Drinking is never far from Russian food, “and we have a wide range of beers, the usual American beers but we’ve also got a lot of beer from the Ukraine and from various parts of eastern Europe.” A shot of ice-cold vodka is a traditional chaser after your schvitz, but on this weekday morning Trotter had to rustle up a bottle of room temperature Absolut for us. Strictly speaking, you could eat here without doing the sauna, or eat first before it, but he says “usually people will do the heat first, and then eat and take it easy.”

Bill Trotter, manager of the Sweatlodge.

Bill Trotter, manager of the Sweatlodge.

The food is more old-fashioned than “artisanal,” though the soups are made in house, and the pickles are made for them locally. But items like pelmeni (similar to pierogies) and chebureki (meat pies like boreks) are authentically sourced from Russian stores and wholesalers and made in the old way, and it’s simple, clean food—after the sauna, everything I taste just tastes right for my body. “For a lot of these guys, the food is home,” Trotter says. “We keep an ice cream that they have in the Ukraine, and they love that. It’s funny to see a bunch of guys in towels eating their ice cream cones.”

As calming as the place feels to the guests, there’s some serious work that goes on behind the scenes to keep the homefires burning. The brick ovens in the saunas are each loaded with 5,000 pounds of river rocks, and the gas fires are turned on overnight to heat them up, which is enough to hold the temperature in the saunas for a full day. Once a year, the sauna shuts down for a week. It takes four full days for the ovens to cool; then, terrifyingly, someone has to climb inside, pass the old basketball-sized rocks out, and put new ones in, as well as perform whatever other masonry repairs the ovens require.

Not kidding.

Not kidding.

The men-only aspect of the business was carried over from their observations of Division Street—”They had a men’s side and a women’s side, and the only side that did any business at that time was the men’s side,” Trotter says. “When we opened this place, because of the size we made it for men only. We tried having a women’s day, but it wasn’t successful because it was so isolated from the rest of the schedule.”

“It’s all about detoxification,” Trotter says. “In Russia and the Ukraine, they’re religious about going to the bania every week. They grow up that way, they go with a group of friends, they go every Sunday. And what we see here is that it’s not just the sauna, but the culture itself is really where these guys bond, they talk, they discuss stuff, they drink a little bit and they laugh. It’s more than just getting some heat.

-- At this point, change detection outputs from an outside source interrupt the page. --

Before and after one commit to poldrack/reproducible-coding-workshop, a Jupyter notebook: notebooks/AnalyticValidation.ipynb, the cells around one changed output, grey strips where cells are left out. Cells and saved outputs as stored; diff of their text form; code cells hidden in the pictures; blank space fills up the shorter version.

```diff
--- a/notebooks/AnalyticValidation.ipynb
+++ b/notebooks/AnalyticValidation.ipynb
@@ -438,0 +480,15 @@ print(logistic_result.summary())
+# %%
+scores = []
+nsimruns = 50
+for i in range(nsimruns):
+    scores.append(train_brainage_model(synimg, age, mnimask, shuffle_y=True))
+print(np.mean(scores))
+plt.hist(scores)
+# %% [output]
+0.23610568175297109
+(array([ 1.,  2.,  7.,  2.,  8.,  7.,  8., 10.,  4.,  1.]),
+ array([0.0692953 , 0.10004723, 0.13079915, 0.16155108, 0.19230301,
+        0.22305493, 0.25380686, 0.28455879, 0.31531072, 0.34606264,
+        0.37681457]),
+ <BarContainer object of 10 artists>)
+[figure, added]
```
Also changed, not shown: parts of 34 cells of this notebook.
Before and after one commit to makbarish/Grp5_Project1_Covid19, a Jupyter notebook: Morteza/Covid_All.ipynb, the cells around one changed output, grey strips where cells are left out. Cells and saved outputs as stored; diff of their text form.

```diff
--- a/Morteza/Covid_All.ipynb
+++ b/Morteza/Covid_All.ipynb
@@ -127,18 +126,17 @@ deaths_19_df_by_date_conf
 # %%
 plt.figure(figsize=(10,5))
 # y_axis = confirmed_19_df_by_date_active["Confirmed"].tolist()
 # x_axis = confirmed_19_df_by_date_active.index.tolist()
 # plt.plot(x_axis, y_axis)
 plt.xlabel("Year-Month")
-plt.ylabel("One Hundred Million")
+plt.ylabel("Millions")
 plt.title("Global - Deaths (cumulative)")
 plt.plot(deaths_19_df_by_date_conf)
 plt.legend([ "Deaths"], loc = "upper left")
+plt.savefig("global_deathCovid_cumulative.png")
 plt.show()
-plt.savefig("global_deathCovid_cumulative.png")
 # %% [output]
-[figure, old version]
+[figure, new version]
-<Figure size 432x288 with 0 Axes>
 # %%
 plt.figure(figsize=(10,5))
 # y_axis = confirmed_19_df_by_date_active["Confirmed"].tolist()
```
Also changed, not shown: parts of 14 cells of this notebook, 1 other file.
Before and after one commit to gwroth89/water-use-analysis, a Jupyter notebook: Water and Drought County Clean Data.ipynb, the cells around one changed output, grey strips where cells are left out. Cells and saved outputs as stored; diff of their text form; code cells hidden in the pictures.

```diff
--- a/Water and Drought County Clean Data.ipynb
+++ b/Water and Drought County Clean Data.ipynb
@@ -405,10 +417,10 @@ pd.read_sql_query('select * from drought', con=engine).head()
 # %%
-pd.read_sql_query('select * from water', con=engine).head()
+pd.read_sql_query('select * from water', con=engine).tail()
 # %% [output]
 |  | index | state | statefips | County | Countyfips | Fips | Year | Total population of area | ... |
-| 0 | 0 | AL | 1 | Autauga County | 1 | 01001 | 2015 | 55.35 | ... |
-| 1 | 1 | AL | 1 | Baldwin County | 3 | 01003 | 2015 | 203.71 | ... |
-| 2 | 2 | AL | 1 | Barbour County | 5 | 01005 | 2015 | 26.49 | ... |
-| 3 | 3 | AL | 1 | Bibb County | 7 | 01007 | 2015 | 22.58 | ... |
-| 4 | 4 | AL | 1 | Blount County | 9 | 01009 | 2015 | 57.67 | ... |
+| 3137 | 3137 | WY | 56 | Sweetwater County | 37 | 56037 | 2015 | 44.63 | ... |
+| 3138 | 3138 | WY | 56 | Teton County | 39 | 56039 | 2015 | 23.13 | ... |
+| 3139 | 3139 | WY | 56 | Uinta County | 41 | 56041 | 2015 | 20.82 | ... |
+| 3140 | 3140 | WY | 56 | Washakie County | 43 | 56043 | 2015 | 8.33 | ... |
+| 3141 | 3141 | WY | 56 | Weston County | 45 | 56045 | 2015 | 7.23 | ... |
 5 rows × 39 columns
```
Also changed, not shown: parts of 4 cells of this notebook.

When people come here, I always suggest they come with a friend, because you can sit, you can have something to eat, you’ll really have a relaxing day.”


Michael Gebert is the editor, usually clothed, of Fooditor.


Sparrow sustaining


Latest



Join the Discussion

After you comment, click Post. If you're not already logged in you will be asked to log in or register with Disqus.